Sometimes you just have to take life one step at a time. I have been telling myself this a lot lately as the storm in my life is still swirling out of control. I still feel so out of control. My dad lays in a hospital bed so confused about what all is going on. My mom is putting on her strong face while she is falling apart inside. My sister is waiting anxiously to meet her first child. Hubby is trying to hold it together but I know he is hurting as my Dad is the only father figure he has ever had.

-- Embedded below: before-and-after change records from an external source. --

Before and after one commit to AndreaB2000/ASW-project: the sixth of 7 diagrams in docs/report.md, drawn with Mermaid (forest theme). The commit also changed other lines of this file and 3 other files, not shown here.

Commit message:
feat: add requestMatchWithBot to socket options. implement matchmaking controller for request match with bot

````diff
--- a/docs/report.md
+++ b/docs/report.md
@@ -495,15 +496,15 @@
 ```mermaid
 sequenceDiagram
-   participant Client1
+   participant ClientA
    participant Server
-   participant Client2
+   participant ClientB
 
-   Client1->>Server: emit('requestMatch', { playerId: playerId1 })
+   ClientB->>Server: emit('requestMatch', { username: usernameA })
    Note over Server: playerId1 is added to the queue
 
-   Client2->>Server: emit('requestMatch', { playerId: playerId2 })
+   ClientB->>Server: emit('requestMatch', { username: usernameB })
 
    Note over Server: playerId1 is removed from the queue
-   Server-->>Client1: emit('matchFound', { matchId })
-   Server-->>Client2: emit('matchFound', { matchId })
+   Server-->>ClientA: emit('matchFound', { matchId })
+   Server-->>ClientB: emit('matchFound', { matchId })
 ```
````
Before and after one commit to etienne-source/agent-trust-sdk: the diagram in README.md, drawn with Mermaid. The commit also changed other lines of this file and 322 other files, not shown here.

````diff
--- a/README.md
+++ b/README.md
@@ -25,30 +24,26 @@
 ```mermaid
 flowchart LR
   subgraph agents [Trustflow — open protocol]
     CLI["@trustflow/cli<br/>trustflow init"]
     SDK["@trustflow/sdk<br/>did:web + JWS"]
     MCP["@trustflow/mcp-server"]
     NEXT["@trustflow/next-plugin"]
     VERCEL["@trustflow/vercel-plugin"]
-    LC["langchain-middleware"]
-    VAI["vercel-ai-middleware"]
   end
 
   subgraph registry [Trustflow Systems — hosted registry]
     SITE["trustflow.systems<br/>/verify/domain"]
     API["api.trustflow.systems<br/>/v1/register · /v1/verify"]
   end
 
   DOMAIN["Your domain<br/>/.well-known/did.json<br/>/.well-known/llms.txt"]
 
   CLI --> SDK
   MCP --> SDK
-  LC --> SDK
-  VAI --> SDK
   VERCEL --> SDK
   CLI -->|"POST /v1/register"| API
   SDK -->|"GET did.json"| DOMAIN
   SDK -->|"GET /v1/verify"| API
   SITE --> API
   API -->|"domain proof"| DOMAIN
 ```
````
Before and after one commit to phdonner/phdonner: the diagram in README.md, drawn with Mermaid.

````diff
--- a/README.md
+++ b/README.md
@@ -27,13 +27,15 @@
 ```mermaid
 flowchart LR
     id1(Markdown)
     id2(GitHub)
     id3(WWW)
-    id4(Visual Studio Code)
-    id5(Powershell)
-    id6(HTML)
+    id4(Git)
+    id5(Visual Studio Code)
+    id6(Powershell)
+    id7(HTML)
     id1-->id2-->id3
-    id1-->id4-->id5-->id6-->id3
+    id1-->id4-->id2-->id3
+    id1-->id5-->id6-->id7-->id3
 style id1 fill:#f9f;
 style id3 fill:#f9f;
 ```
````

My kids cannot possibly understand the depth of this storm yet they are being troopers with the change in pace.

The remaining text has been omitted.